How would you like to buy "a.com" or "q.info"? Well, according to dozens of media reports this week you'll be able to do exactly that when the board of Internet overseeing organisation ICANN approves their release on Sunday.

The only problem is, no one seems to have told ICANN.

According to an Associated Press story, that quoted ICANN business operations head Kurt Pritz, ICANN will discuss releasing one-letter domains to the market at the end of its conference in Vancouver this week. The story has been picked up and repeated across the globe.

But the issue is not on the Board's agenda and several people from ICANN hadn't even heard about the plan until the press reports started appearing. Ironically, in a classic case of the tail wagging the dog, ICANN has now been pushed into admitting that yes, actually, there is now no real reason why single-letter domains shouldn't be sold (there were technical issues in the past).

So where did the made-up story stem from? Overstock.com.

Overstock.com has hired a stall at the ICANN conference venue in Vancouver on which it has placed dozens of free baseball caps in red and white featuring the simple letter "O" on the front. They are also telling anyone that will listen that they want "o.com".

In a superb piece of PR work, they have somehow turned that wish into pseudo-fact by getting enough media to discuss the issue that now it seems a practical reality.

The big issue problem however is over how ICANN would release these domains to the market. There would an enormous demand, which would mean some form of auction system, and since that is something that ICANN has never done before, the creation of an entire new process to discuss the best way to do it.

That process - if indeed it is even started - will take at least at year, take up an inordinate amount of effort and, no matter which way it turned out, create a huge amount of inevitable criticism from those that didn't win the domains they wanted, most likely accusing ICANN or profiting from an abuse of its position.

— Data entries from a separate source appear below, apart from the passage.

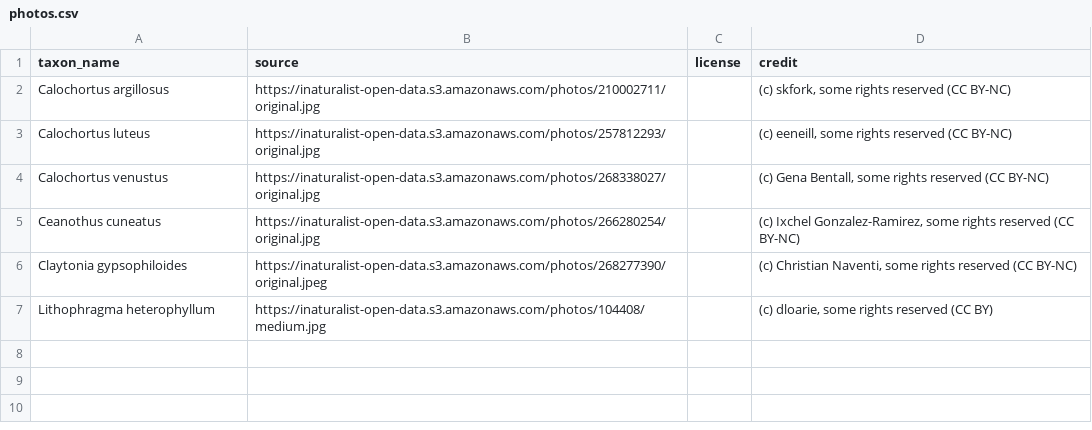
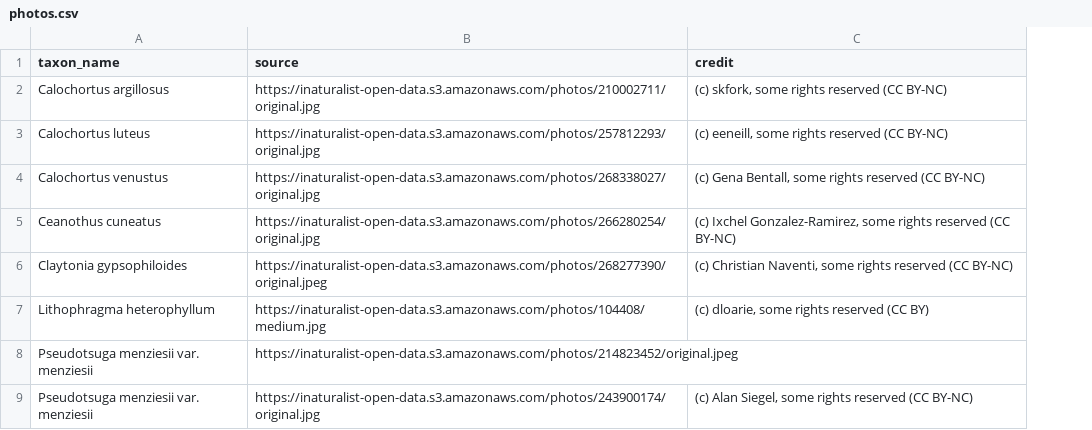
Before and after one commit to ca-plants/ca-plant-list, a CSV file: data/photos.csv, drawn as a sheet; removed rows and columns are numbered as before the commit, all else as after; the diff names each change by its address in the sheet, - before the commit and + after, or states it on an @@ line.

```diff
--- a/data/photos.csv
+++ b/data/photos.csv
-column C (license), empty
+row 8: Pseudotsuga menziesii var. menziesii | https://inaturalist-open-data.s3.amazonaws.com/photos/214823452/original.jpeg
+row 9: Pseudotsuga menziesii var. menziesii | https://inaturalist-open-data.s3.amazonaws.com/photos/243900174/original.jpg | (c) Alan Siegel, some rights reserved (CC BY-NC)
```
Also changed, not shown: data/taxa.csv, 6 other files.
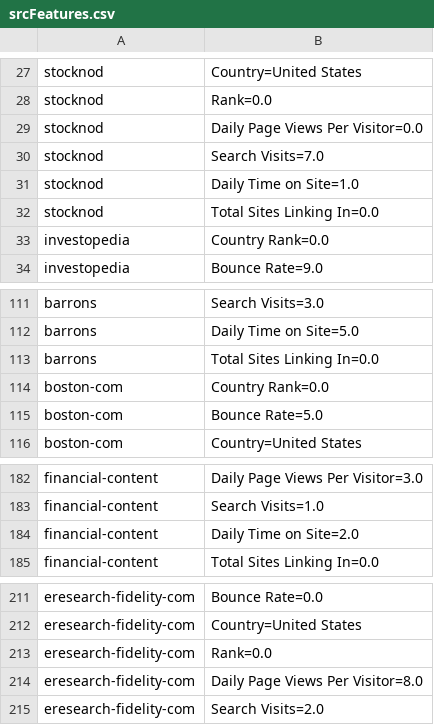
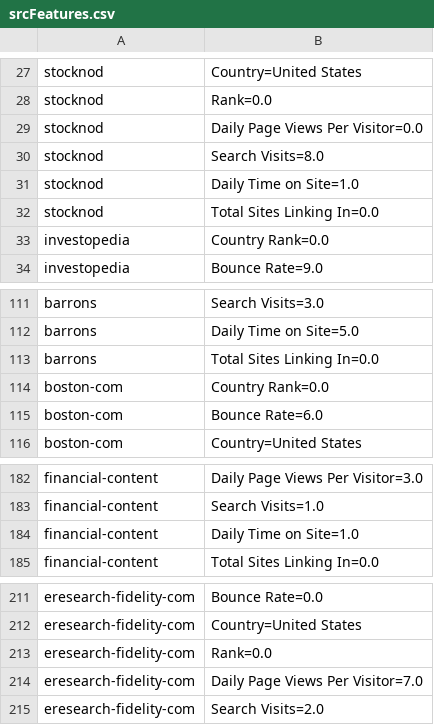
Before and after one commit to brahmaneya/WebSourceQuality, a CSV file: appStock/data/srcFeatures.csv, drawn as a sheet; only a part is shown, gaps mark what is left out.

```diff
--- a/appStock/data/srcFeatures.csv
+++ b/appStock/data/srcFeatures.csv
@@ -29,3 +29,3 @@ stocknod,Rank=0.0
 stocknod,Daily Page Views Per Visitor=0.0
-stocknod,Search Visits=7.0
+stocknod,Search Visits=8.0
 stocknod,Daily Time on Site=1.0
@@ -114,3 +114,3 @@ barrons,Total Sites Linking In=0.0
 boston-com,Country Rank=0.0
-boston-com,Bounce Rate=5.0
+boston-com,Bounce Rate=6.0
 boston-com,Country=United States
@@ -183,3 +183,3 @@ financial-content,Daily Page Views Per Visitor=3.0
 financial-content,Search Visits=1.0
-financial-content,Daily Time on Site=2.0
+financial-content,Daily Time on Site=1.0
 financial-content,Total Sites Linking In=0.0
@@ -213,3 +213,3 @@ eresearch-fidelity-com,Country=United States
 eresearch-fidelity-com,Rank=0.0
-eresearch-fidelity-com,Daily Page Views Per Visitor=8.0
+eresearch-fidelity-com,Daily Page Views Per Visitor=7.0
 eresearch-fidelity-com,Search Visits=2.0
```
Also changed, not shown: 2 other files.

Will single-letter domains be released? Who knows. But it is far more likely now than it was last week.